. The bombers were hit by anti-aircraft fire, collided, and crashed, exploding. Five minutes after bombing the target at about 1202 hours, the formation was attacked by eight to twelve enemy fighters. He saw Oscars. Lt. Blair was in the # 2 position on the wing of Lt. Young. Maj. Jack Bradford, 0-424404 (OK), was in the # 4 position behind Lt. Young. 1stLt. Bodmer was in the # 3 position and Lt. Hill was in the # 5 position. When the enemy fighters were sighted, the formation closed. On the 3rd or 4th pass by the enemy, Lt. Blair’s # 2 engine caught on fire. He pulled out slightly left and feathered the engine. The fire went out and Lt. Blair made a diving left turn into clouds. He was not seen afterwards. Five minutes later, Maj. Bradford appeared to be looking back to see what happened to the other bombers. He was flying a rough formation but none of his bomber’s movements were violent. His bomber descended slightly to the left.

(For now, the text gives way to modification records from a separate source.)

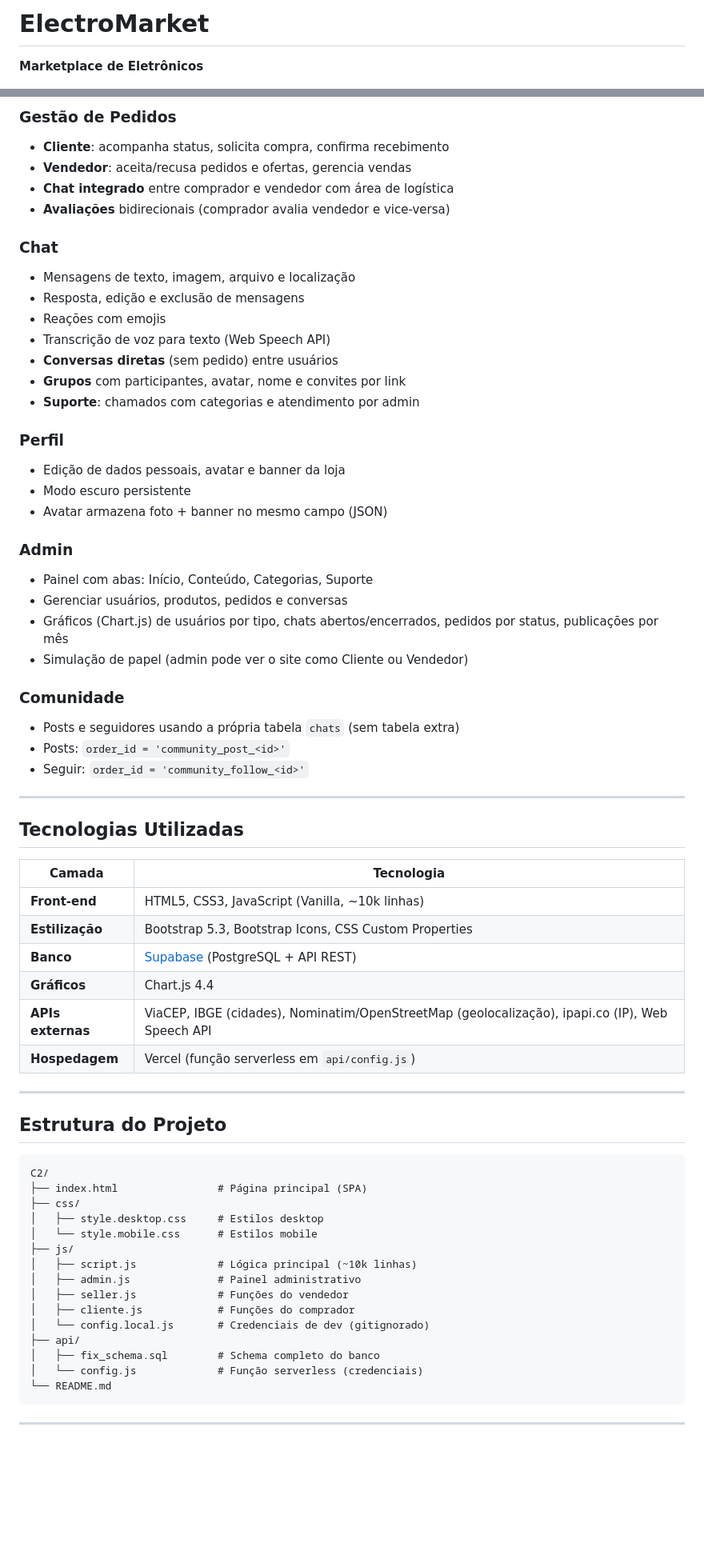
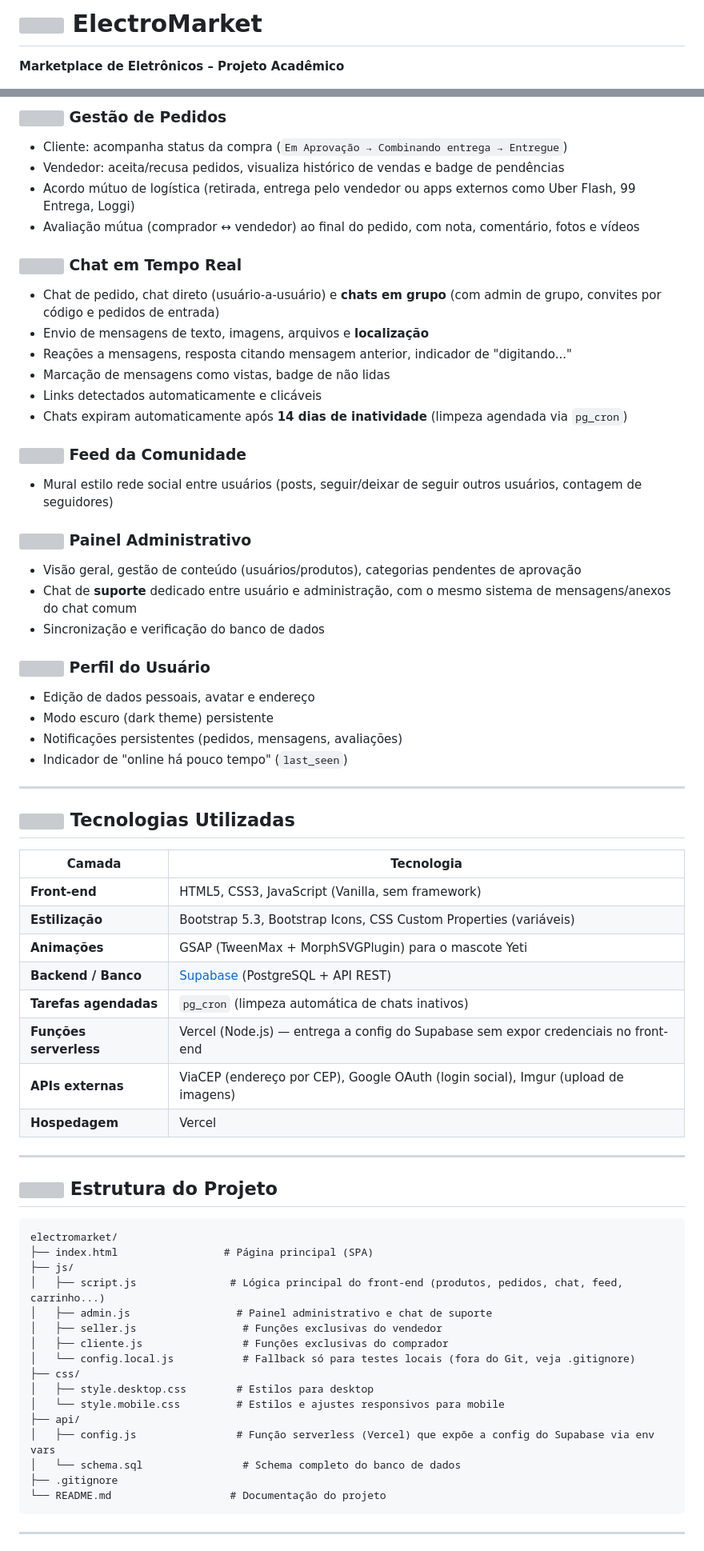
Before and after one commit to danielbarbosabr/Electro-Market, a Markdown page: README.md, 2 parts joined by grey strips. Shown at 80% size. Drawn GitHub-style; blank space fills up the shorter version; grey boxes are pictures that could not be loaded.

````diff
--- a/README.md
+++ b/README.md
@@ -2,3 +2,3 @@
 
-**Marketplace de Eletrônicos**
+**Marketplace de Eletrônicos – Projeto Acadêmico**
 
@@ -39,34 +51,31 @@ O sistema foi construído com:
 
-### Gestão de Pedidos
-- **Cliente**: acompanha status, solicita compra, confirma recebimento
-- **Vendedor**: aceita/recusa pedidos e ofertas, gerencia vendas
-- **Chat integrado** entre comprador e vendedor com área de logística
-- **Avaliações** bidirecionais (comprador avalia vendedor e vice-versa)
+### <img src="https://api.iconify.design/bi/box-seam-fill.svg?color=%234FC3F7" width="18" height="18"> Gestão de Pedidos
+- Cliente: acompanha status da compra (`Em Aprovação → Combinando entrega → Entregue`)
+- Vendedor: aceita/recusa pedidos, visualiza histórico de vendas e badge de pendências
+- Acordo mútuo de logística (retirada, entrega pelo vendedor ou apps externos como Uber Flash, 99 Entrega, Loggi)
+- Avaliação mútua (comprador ↔ vendedor) ao final do pedido, com nota, comentário, fotos e vídeos
 
-### Chat
-- Mensagens de texto, imagem, arquivo e localização
-- Resposta, edição e exclusão de mensagens
-- Reações com emojis
-- Transcrição de voz para texto (Web Speech API)
-- **Conversas diretas** (sem pedido) entre usuários
-- **Grupos** com participantes, avatar, nome e convites por link
-- **Suporte**: chamados com categorias e atendimento por admin
+### <img src="https://api.iconify.design/bi/chat-dots-fill.svg?color=%234FC3F7" width="18" height="18"> Chat em Tempo Real
+- Chat de pedido, chat direto (usuário-a-usuário) e **chats em grupo** (com admin de grupo, convites por código e pedidos de entrada)
+- Envio de mensagens de texto, imagens, arquivos e **localização**
+- Reações a mensagens, resposta citando mensagem anterior, indicador de "digitando..."
+- Marcação de mensagens como vistas, badge de não lidas
+- Links detectados automaticamente e clicáveis
+- Chats expiram automaticamente após **14 dias de inatividade** (limpeza agendada via `pg_cron`)
 
-### Perfil
-- Edição de dados pessoais, avatar e banner da loja
-- Modo escuro persistente
-- Avatar armazena foto + banner no mesmo campo (JSON)
+### <img src="https://api.iconify.design/bi/globe2.svg?color=%234FC3F7" width="18" height="18"> Feed da Comunidade
+- Mural estilo rede social entre usuários (posts, seguir/deixar de seguir outros usuários, contagem de seguidores)
 
-### Admin
-- Painel com abas: Início, Conteúdo, Categorias, Suporte
-- Gerenciar usuários, produtos, pedidos e conversas
-- Gráficos (Chart.js) de usuários por tipo, chats abertos/encerrados, pedidos por status, publicações por mês
-- Simulação de papel (admin pode ver o site como Cliente ou Vendedor)
+### <img src="https://api.iconify.design/bi/tools.svg?color=%234FC3F7" width="18" height="18"> Painel Administrativo
+- Visão geral, gestão de conteúdo (usuários/produtos), categorias pendentes de aprovação
+- Chat de **suporte** dedicado entre usuário e administração, com o mesmo sistema de mensagens/anexos do chat comum
+- Sincronização e verificação do banco de dados
 
-### Comunidade
-- Posts e seguidores usando a própria tabela `chats` (sem tabela extra)
-- Posts: `order_id = 'community_post_<id>'`
-- Seguir: `order_id = 'community_follow_<id>'`
+### <img src="https://api.iconify.design/bi/person-circle.svg?color=%234FC3F7" width="18" height="18"> Perfil do Usuário
+- Edição de dados pessoais, avatar e endereço
+- Modo escuro (dark theme) persistente
+- Notificações persistentes (pedidos, mensagens, avaliações)
+- Indicador de "online há pouco tempo" (`last_seen`)
 
 ---
 
@@ -74,12 +83,14 @@ O sistema foi construído com:
 
 | Camada | Tecnologia |
 |--------|------------|
-| **Front-end** | HTML5, CSS3, JavaScript (Vanilla, ~10k linhas) |
-| **Estilização** | Bootstrap 5.3, Bootstrap Icons, CSS Custom Properties |
-| **Banco** | [Supabase](https://supabase.com/) (PostgreSQL + API REST) |
-| **Gráficos** | Chart.js 4.4 |
-| **APIs externas** | ViaCEP, IBGE (cidades), Nominatim/OpenStreetMap (geolocalização), ipapi.co (IP), Web Speech API |
-| **Hospedagem** | Vercel (função serverless em `api/config.js`) |
+| **Front-end** | HTML5, CSS3, JavaScript (Vanilla, sem framework) |
+| **Estilização** | Bootstrap 5.3, Bootstrap Icons, CSS Custom Properties (variáveis) |
+| **Animações** | GSAP (TweenMax + MorphSVGPlugin) para o mascote Yeti |
+| **Backend / Banco** | [Supabase](https://supabase.com/) (PostgreSQL + API REST) |
+| **Tarefas agendadas** | `pg_cron` (limpeza automática de chats inativos) |
+| **Funções serverless** | Vercel (Node.js) — entrega a config do Supabase sem expor credenciais no front-end |
+| **APIs externas** | ViaCEP (endereço por CEP), Google OAuth (login social), Imgur (upload de imagens) |
+| **Hospedagem** | Vercel |
 
 ---
 
@@ -87,20 +98,21 @@ O sistema foi construído com:
 
 ```
-C2/
-├── index.html                # Página principal (SPA)
+electromarket/
+├── index.html                 # Página principal (SPA)
+├── js/
+│   ├── script.js               # Lógica principal do front-end (produtos, pedidos, chat, feed, carrinho...)
+│   ├── admin.js                 # Painel administrativo e chat de suporte
+│   ├── seller.js                 # Funções exclusivas do vendedor
+│   ├── cliente.js                # Funções exclusivas do comprador
+│   └── config.local.js           # Fallback só para testes locais (fora do Git, veja .gitignore)
 ├── css/
-│   ├── style.desktop.css     # Estilos desktop
-│   └── style.mobile.css      # Estilos mobile
-├── js/
-│   ├── script.js             # Lógica principal (~10k linhas)
-│   ├── admin.js              # Painel administrativo
-│   ├── seller.js             # Funções do vendedor
-│   ├── cliente.js            # Funções do comprador
-│   └── config.local.js       # Credenciais de dev (gitignorado)
+│   ├── style.desktop.css        # Estilos para desktop
+│   └── style.mobile.css         # Estilos e ajustes responsivos para mobile
 ├── api/
-│   ├── fix_schema.sql        # Schema completo do banco
-│   └── config.js             # Função serverless (credenciais)
-└── README.md
+│   ├── config.js                # Função serverless (Vercel) que expõe a config do Supabase via env vars
+│   └── schema.sql                # Schema completo do banco de dados
+├── .gitignore
+└── README.md                   # Documentação do projeto
 ```
 
 ---
````
Also changed, not shown: other parts of README.md (+101 -65 lines).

He pulled up just under Lt. Bodmer, who was flying to the front and left of him. As he pulled up, Lt. Bodmer climbed up and out. After Maj. Bradford moved back into position, Lt. Bodmer took his own position. Almost immediately, Maj. Bradford climbed under Lt. Bodmer, his left vertical stabilizer went into Lt. Bodmer’s bomb bay doors. It seemed the # 3 and # 4 propellars of Lt. Bodmer’s B-24 cut off the tail of Maj. Bradford’s B-24 at a point just behind the waist windows. Maj. Bradford’s B-24 climbed violently and fell into a spin. Lt. Bodmer’s B-24 lost a bomb bay door and fell off onto the right wing, did a half-turn-spin, then spiraled down. Both B-24s hit the water about 200 yards apart and exploded. No parachutes were seen. It was near Bilugynn Island, Bay of Martaban. He is remembered on the memorial wall of the missing in the Manila Cemetery & Memorial, Philippines. He was awarded the Distinguished Flying Cross, the Air Medal and the Purple Heart.

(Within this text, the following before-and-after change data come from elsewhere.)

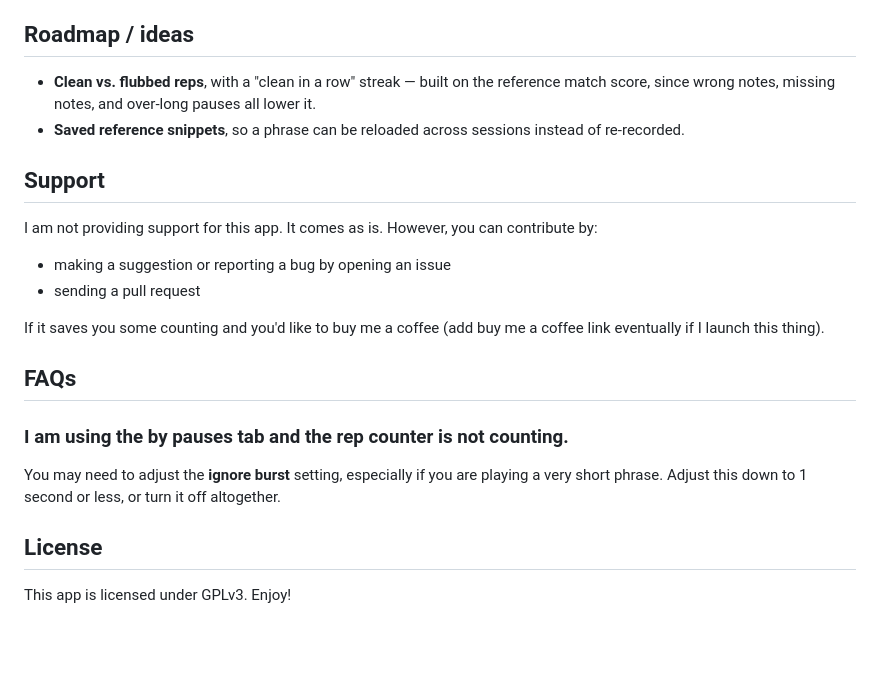
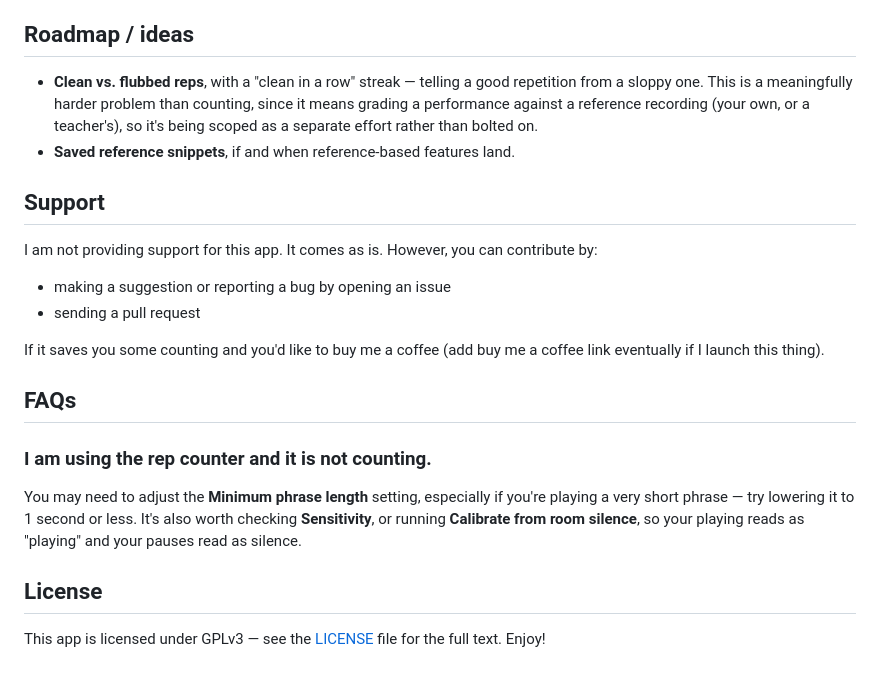
Before and after one commit to smckeown/music-rep-counter, a Markdown page: README.md, the part around one of its changes. Drawn GitHub-style; blank space fills up the shorter version.

```diff
--- a/README.md
+++ b/README.md
@@ -65,8 +58,8 @@ Any reasonably current browser with microphone support (Chrome, Edge, Firefox, S
 
 ## Roadmap / ideas
 
-- **Clean vs. flubbed reps**, with a "clean in a row" streak — built on the reference match score, since wrong notes, missing notes, and over-long pauses all lower it.
-- **Saved reference snippets**, so a phrase can be reloaded across sessions instead of re-recorded.
+- **Clean vs. flubbed reps**, with a "clean in a row" streak — telling a good repetition from a sloppy one. This is a meaningfully harder problem than counting, since it means grading a performance against a reference recording (your own, or a teacher's), so it's being scoped as a separate effort rather than bolted on.
+- **Saved reference snippets**, if and when reference-based features land.
 
 ## Support
 
@@ -79,9 +72,10 @@ If it saves you some counting and you'd like to buy me a coffee (add buy me a co
 
 ## FAQs
 
-### I am using the by pauses tab and the rep counter is not counting.
-You may need to adjust the **ignore burst** setting, especially if you are playing a very short phrase. Adjust this down to 1 second or less, or turn it off altogether.
+### I am using the rep counter and it is not counting.
+
+You may need to adjust the **Minimum phrase length** setting, especially if you're playing a very short phrase — try lowering it to 1 second or less. It's also worth checking **Sensitivity**, or running **Calibrate from room silence**, so your playing reads as "playing" and your pauses read as silence.
 
 ## License
 
-This app is licensed under GPLv3. Enjoy!
+This app is licensed under GPLv3 — see the [LICENSE](LICENSE) file for the full text. Enjoy!
```
Also changed, not shown: other parts of README.md (+16 -23 lines).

His brother, Franklin R. Kuhns, born 23 June 1913, first enlisted 4 September 1940 and served in the U.S. Army, # 13006010, from 7 December 1941 to 16 September 1945 (overseas 13 January 1943 to 17 June 1945). He died .

STUMPF, NICHOLAS, Second Lieutenant # 0-696525, USAAF


Nicholas Stumpf was born on 23 November 1919 in Philadelphia, Pennsylvania, to Michael (Milhaly) John (Janos) Stumpf (1892-1973) (Hungary) and Anna (Wingel) Stumpf (1896-1977) (Hungay). Sblings included Michael John Stumpf Jr. (1916-2002). Living with them in 1920 were his maternal grandmother Barbara Ursula (Ludwig) Wingel (1866-1941) (Hungary), his maternal great grandmother, Catherine (Mougol) Gaul (1847-1937), and John J. Stumpf (1901-1970) (Hungary).


He registered for the WW II draft on 1 July 1941, resided at 4124 N. Reese St., Philadelphia, Pennsylvania, employed by Wolf Brothers as a mechanic’s apprentice, and described himself as 5’6”, 160 lbs, with brown hair and blue eyes. He enlisted in the USAAF on 31 July 1941 in Philadelphia, Pennsylvania. He completed instruction as a bombardier through advanced schools on the B-24. He earned his commission and wings. He was sent overseas to India on 16 April 1944.